> [EXERCISE DIRECTIONS] When a line in the entries contains the word "README", copy that line in full.

____ GIVEN ENTRIES

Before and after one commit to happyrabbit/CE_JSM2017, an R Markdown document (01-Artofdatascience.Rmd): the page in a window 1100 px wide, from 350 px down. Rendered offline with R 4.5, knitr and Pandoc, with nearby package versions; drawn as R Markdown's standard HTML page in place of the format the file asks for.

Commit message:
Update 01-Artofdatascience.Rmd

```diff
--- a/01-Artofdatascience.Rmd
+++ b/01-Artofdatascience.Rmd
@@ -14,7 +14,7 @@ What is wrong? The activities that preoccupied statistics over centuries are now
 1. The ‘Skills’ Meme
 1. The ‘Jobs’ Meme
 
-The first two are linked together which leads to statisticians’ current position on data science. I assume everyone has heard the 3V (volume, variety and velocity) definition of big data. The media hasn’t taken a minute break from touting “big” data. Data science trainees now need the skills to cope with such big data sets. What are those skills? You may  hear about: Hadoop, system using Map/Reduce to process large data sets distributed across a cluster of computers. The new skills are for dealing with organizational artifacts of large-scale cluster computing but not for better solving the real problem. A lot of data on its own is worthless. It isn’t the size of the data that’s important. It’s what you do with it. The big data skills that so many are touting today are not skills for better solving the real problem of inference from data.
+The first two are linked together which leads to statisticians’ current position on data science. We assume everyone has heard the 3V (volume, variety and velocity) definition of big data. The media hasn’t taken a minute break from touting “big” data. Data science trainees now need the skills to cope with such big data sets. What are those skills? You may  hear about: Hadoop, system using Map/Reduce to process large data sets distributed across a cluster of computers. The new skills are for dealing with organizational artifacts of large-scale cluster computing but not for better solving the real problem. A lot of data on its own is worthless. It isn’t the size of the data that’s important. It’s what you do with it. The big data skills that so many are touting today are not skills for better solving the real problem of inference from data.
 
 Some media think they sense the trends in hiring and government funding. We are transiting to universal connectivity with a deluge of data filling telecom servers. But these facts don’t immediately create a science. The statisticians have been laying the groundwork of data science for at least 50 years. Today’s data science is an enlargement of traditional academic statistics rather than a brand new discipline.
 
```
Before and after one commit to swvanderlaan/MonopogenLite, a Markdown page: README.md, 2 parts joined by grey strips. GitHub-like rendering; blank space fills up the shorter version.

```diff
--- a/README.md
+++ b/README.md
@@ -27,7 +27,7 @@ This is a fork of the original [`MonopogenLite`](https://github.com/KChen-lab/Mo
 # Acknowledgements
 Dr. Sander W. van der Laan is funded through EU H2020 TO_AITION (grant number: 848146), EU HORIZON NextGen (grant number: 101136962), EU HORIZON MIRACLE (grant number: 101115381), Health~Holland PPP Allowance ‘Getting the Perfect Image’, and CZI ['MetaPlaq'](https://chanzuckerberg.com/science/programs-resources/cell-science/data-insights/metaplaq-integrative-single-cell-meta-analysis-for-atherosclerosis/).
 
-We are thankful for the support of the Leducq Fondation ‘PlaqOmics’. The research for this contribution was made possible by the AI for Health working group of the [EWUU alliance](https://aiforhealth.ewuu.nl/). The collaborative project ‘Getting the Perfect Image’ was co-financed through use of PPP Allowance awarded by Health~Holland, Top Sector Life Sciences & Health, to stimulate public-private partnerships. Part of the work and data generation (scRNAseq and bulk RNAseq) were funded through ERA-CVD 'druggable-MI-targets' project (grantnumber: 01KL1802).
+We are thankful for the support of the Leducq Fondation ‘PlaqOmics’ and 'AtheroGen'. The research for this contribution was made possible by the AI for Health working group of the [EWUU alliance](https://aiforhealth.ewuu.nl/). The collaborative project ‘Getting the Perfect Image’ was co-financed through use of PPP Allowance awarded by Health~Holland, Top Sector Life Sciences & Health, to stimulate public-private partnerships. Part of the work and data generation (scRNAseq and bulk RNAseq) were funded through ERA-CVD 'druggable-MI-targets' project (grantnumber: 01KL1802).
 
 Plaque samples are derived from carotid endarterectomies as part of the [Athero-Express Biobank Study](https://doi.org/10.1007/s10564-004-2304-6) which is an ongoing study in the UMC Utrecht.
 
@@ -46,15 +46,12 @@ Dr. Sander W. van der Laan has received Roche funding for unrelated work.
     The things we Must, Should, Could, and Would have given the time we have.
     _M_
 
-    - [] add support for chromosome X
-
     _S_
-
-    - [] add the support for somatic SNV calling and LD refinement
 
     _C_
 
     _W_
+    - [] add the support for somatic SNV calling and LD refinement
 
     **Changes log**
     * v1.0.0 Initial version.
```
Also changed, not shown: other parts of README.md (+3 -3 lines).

________

> [OUTPUT FOR THIS EXERCISE]
Before and after one commit to swvanderlaan/MonopogenLite, a Markdown page: README.md, 2 parts joined by grey strips. GitHub-like rendering; blank space fills up the shorter version.
--- a/README.md
+++ b/README.md
Also changed, not shown: other parts of README.md (+3 -3 lines).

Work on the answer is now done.